Time to Feed Your Succulents
Fertilize succulents when they’re emerging from dormancy and beginning their annual growth spurt, which for most is spring. A light feeding of manure tea, diluted fish emulsion, or a balanced fertilizer will help them grow lush and lovely. See my video.
What do I use?
For container-grown succulents, one Moo Poo tea bag per three gallons of water, steeped overnight.
Yes. Otherwise known as Authentic Haven Brand Soil Conditioner, Premium Manure Tea. (Btw, I’m not getting paid to endorse it.)
What about in-ground succulents?
I apply Ironite before a winter rainstorm (I know, it’s too late) and a balanced granular fertilizer in March.
How to apply?
Water the plants, then pour manure tea until it begins to run out the pot. In the garden, spread granular fertilizer and water it in.
What kind of granular fertilizer?
The brand doesn’t matter, but the ratio of N (nitrogen), P (phosphorous) and K (potassium) should be equal.
Succulents need about half the dose recommended on the package.
Is there an organic alternative?
Apply a topdressing of compost. I like fish emulsion, too, for both pots and in-ground plants (diluted half strength).
Once in spring when daytime temps stay above 60 degrees F. Then again in June.
What if I don’t feed my succulents?
No biggie, but they’ll look and perform better if you do.
Is it OK to fertilize more frequently?
That’s what many growers do. A little bit of fertilizer with every watering promotes rapid growth. However, such plants are considered “soft” (a nursery term) rather than “hard,” meaning tough. It’s a trade-off. I grow my succulents hard to help them endure the vicissitudes of the open garden.
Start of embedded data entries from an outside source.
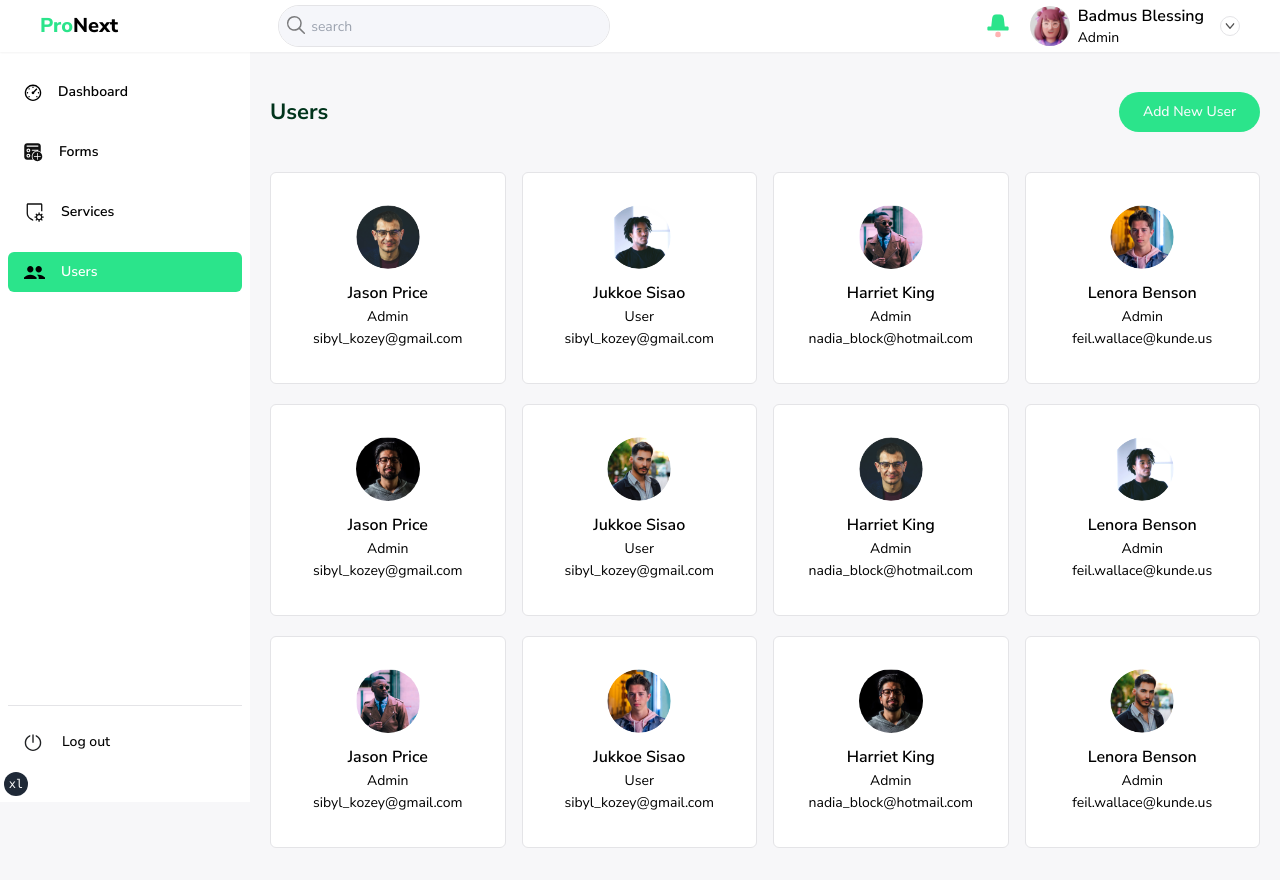
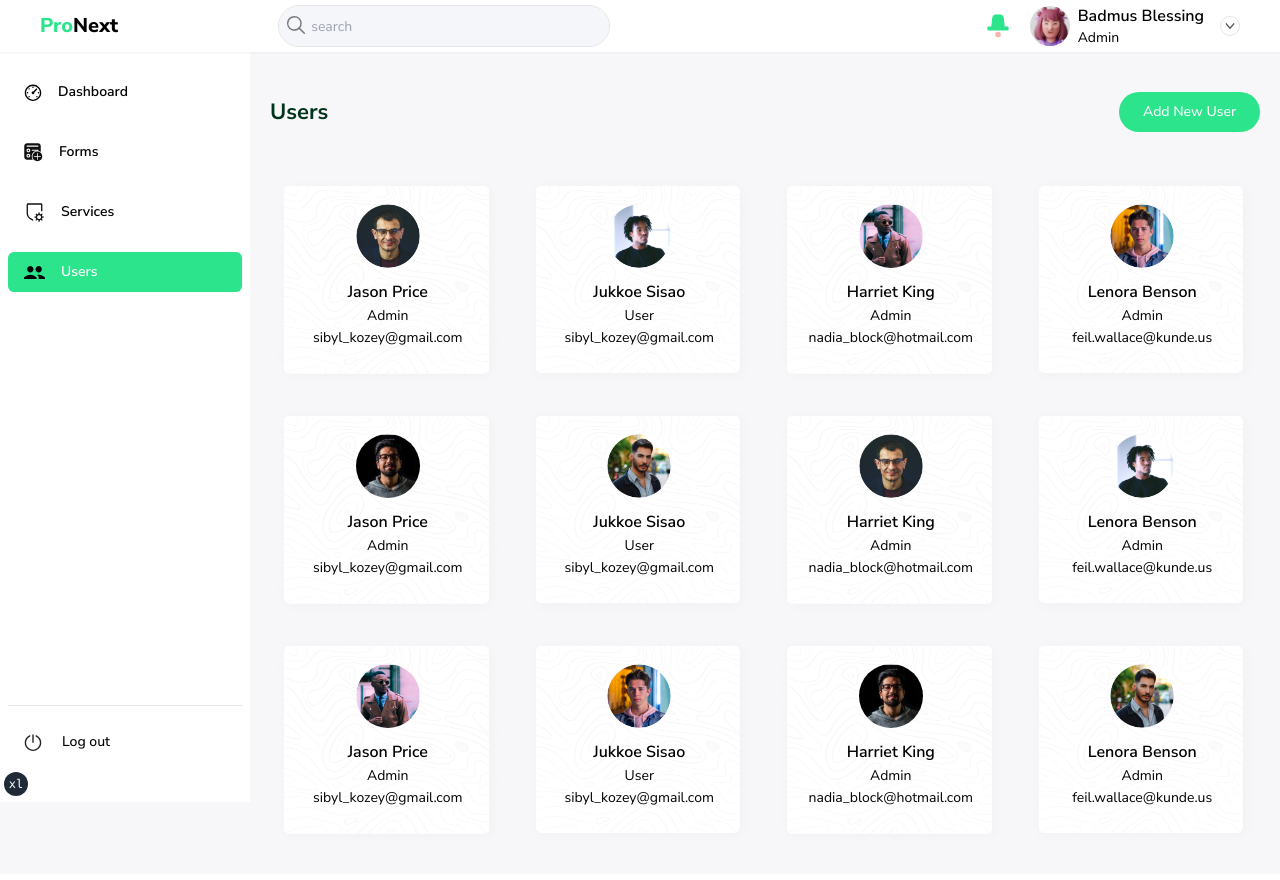
Before and after one commit to OlusanyaAyomide/proNext, a React (Vite) app: page /admin/users in a window 1280 px wide. Built offline with nearby package versions, Linux system fonts and the light colour scheme; what tailwindcss-animation-delay would draw is missing.

Commit message:
'user-bg'

```diff
--- a/src/components/users/UserMain.tsx
+++ b/src/components/users/UserMain.tsx
@@ -16,7 +16,7 @@ export default function UserMain() {
         <div className="flex-center mt-10 flex-wrap">
         {_mockUsers.map((item,key)=>(
             <div key={key} className="w-6/12 sm:w-4/12 md:w-3/12 px-1 sm:px-2">
-                    <div className='card mb-5 py-8'>
+                    <div className='bg-[url("/user/userbg2.png")] bg-cover mb-5 py-8'>
                         <Avatar className='block mb-3 mx-auto h-16 w-16'>
                             <AvatarFallback>PN</AvatarFallback>
                             <AvatarImage src={item.image}/>
```
Also changed, not shown: public/user/userbg2.png (added).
Soils vary from region to region and even within a garden. The best way to know what your soil lacks is to have it tested, but it’s common sense that succulents growing in, say, oak leaf mulch are getting ample nutrients and don’t need fertilizing; those living in pots for years or growing in decomposed granite probably do.